Task goal:
The lines below starting at the line containing "line-height: 34px;" and ending at the line containing "background-repeat: no-repeat;" are to be repeated exactly, with both ends kept and nothing else added.

'''

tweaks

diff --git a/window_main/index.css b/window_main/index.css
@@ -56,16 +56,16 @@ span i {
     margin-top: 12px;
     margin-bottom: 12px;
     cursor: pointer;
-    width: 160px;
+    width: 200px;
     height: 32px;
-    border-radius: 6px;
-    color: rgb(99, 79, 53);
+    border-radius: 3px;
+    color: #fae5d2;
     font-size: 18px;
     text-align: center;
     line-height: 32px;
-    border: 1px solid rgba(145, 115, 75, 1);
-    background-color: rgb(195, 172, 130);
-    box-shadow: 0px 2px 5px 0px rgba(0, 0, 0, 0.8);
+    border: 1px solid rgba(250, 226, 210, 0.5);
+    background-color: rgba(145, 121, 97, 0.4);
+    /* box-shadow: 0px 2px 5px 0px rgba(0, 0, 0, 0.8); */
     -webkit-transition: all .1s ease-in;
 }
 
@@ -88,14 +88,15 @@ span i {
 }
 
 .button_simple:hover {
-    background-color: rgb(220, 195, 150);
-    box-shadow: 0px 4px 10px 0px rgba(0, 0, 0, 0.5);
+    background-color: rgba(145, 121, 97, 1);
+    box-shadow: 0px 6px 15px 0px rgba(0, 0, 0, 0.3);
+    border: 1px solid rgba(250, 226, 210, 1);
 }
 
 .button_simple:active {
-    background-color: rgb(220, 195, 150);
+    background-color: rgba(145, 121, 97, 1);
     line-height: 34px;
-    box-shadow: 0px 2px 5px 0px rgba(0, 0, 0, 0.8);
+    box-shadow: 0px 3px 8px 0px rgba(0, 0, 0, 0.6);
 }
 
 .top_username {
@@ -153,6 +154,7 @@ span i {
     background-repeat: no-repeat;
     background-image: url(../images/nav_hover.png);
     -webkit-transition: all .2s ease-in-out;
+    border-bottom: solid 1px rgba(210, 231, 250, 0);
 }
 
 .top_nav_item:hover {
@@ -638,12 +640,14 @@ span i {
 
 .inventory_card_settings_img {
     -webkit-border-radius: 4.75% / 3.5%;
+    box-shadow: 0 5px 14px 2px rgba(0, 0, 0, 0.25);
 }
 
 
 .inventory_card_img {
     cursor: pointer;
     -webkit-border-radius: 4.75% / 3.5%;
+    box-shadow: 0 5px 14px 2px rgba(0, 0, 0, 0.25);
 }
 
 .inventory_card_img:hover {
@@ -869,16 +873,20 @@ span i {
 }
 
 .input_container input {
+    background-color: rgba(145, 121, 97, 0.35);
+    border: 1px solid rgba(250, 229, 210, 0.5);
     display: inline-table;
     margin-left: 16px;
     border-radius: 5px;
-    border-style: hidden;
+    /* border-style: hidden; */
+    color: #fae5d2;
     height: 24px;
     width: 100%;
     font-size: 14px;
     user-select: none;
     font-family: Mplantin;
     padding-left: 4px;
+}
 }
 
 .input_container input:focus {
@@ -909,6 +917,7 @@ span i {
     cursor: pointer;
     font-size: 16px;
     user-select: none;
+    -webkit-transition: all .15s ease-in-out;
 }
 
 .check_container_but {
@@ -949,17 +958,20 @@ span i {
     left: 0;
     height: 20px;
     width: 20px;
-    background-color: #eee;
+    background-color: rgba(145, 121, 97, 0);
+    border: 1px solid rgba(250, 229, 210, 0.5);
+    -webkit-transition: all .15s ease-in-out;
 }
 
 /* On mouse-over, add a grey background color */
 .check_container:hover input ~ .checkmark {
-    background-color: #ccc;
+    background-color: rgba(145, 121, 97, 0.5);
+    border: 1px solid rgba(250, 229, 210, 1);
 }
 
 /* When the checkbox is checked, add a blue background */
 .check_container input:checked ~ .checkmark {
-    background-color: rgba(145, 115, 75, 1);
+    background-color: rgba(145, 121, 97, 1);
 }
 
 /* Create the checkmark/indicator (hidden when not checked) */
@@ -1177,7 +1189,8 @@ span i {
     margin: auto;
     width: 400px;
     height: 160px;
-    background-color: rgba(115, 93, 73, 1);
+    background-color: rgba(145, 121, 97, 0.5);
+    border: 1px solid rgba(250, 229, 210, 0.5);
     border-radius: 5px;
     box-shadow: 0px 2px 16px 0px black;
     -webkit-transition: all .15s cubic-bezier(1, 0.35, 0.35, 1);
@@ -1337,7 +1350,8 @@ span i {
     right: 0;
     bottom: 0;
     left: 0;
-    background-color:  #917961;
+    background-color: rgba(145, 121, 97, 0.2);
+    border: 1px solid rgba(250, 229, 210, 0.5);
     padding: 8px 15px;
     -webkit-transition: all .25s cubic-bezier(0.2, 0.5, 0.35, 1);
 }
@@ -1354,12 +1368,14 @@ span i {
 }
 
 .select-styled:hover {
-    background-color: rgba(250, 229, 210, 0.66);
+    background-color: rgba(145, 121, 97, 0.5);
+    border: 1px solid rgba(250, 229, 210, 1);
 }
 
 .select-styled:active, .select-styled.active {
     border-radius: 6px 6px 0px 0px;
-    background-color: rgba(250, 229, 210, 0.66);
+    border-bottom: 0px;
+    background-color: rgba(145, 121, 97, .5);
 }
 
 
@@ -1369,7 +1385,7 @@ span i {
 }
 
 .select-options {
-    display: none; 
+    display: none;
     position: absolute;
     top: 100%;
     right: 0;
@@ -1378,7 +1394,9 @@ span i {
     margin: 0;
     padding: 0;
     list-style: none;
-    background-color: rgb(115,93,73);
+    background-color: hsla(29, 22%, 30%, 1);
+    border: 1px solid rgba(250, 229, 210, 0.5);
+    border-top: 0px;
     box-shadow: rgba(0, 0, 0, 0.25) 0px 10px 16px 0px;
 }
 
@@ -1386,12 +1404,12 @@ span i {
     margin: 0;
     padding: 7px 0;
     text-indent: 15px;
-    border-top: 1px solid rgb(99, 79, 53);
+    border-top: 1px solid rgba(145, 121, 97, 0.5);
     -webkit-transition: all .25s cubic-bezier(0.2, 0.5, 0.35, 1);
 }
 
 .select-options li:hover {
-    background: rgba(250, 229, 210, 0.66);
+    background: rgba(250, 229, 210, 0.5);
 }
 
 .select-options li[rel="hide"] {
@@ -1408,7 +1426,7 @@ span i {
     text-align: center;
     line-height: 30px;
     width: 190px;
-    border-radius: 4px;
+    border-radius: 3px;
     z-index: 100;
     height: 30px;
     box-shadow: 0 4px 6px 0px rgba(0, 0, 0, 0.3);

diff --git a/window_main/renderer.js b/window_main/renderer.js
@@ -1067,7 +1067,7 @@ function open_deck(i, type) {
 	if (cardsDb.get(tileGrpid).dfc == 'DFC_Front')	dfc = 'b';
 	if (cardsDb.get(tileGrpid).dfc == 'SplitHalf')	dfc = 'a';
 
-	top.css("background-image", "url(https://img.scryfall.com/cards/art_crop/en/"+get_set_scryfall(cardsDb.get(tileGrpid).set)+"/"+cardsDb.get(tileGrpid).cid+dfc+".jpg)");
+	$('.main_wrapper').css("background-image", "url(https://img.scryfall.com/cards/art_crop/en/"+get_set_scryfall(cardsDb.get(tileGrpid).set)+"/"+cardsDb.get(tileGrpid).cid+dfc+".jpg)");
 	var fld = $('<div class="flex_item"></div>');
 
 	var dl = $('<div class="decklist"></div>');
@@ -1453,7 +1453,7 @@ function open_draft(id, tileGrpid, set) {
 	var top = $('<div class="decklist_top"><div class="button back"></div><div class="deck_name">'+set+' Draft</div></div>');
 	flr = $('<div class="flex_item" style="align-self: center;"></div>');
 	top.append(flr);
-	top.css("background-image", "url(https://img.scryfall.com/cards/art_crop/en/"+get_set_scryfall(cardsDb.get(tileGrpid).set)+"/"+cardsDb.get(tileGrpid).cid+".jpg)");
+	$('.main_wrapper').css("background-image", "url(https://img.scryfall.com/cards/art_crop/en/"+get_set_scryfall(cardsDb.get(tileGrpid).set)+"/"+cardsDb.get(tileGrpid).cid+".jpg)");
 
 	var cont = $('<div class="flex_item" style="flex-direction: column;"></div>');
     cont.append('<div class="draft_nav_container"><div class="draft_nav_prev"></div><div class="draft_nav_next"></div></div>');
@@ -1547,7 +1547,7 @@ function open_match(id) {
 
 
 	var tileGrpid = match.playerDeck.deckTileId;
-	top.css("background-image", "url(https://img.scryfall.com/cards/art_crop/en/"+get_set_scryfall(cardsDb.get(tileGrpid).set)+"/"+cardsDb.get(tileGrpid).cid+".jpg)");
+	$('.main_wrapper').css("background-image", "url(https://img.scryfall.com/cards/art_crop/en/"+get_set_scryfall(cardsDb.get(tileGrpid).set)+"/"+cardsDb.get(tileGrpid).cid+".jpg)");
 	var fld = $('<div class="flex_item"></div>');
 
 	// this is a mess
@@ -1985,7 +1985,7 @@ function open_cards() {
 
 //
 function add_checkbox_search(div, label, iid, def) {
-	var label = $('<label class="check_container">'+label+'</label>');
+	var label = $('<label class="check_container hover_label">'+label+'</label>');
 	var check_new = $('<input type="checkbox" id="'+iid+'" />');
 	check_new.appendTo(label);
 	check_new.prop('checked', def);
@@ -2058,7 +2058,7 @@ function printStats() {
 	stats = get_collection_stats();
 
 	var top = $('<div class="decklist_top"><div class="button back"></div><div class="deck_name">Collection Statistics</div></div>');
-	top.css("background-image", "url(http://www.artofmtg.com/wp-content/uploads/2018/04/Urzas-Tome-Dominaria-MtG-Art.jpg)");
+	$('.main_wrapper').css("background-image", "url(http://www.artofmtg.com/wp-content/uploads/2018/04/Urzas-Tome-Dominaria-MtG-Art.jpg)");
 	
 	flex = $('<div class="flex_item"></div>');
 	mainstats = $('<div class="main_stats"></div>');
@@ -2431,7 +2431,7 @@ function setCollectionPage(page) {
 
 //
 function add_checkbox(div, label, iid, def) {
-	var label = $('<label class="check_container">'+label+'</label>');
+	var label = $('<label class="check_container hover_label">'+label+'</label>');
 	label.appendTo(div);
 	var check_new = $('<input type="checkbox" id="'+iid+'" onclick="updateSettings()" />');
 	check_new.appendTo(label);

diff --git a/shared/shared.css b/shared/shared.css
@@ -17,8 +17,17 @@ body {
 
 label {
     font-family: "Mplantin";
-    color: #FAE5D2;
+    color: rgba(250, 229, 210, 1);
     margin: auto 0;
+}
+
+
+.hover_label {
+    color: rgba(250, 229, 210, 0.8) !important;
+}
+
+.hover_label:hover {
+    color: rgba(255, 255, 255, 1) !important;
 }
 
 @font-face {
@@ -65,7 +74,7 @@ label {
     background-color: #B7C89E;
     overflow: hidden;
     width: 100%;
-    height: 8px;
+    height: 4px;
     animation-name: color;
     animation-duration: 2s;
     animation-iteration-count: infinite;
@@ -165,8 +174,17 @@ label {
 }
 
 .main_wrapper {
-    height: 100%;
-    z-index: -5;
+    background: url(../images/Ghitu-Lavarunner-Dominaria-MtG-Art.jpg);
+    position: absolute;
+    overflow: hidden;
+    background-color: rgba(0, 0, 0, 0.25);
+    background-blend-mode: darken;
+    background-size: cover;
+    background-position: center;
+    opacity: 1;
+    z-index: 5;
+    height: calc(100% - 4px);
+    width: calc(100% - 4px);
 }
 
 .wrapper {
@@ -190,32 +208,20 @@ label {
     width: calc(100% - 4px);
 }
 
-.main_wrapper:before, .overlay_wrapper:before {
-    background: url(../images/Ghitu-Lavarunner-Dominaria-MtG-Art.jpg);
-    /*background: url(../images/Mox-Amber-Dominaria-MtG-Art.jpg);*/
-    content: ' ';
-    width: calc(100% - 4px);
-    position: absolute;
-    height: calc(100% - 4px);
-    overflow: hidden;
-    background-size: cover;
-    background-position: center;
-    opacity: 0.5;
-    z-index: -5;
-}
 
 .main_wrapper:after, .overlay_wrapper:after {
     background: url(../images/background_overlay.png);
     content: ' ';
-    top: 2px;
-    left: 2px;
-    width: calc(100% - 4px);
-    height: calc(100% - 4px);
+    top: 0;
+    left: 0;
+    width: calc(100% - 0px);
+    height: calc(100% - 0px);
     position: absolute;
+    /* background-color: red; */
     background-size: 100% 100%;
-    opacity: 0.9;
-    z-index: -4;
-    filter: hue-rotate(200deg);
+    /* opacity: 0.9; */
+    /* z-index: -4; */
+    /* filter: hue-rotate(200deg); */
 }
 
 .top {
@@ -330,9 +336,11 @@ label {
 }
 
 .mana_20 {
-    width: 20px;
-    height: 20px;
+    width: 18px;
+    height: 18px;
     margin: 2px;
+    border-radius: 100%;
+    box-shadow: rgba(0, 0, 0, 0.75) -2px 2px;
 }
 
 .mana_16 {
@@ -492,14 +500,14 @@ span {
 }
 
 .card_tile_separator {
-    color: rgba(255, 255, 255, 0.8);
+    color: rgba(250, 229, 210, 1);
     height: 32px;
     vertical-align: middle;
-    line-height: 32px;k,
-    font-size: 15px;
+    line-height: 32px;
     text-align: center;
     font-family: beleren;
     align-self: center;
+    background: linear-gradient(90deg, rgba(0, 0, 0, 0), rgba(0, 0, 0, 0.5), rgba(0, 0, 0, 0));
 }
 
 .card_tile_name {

'''

Reply:
     line-height: 34px;
-    box-shadow: 0px 2px 5px 0px rgba(0, 0, 0, 0.8);
+    box-shadow: 0px 3px 8px 0px rgba(0, 0, 0, 0.6);
 }
 
 .top_username {
@@ -153,6 +154,7 @@ span i {
     background-repeat: no-repeat;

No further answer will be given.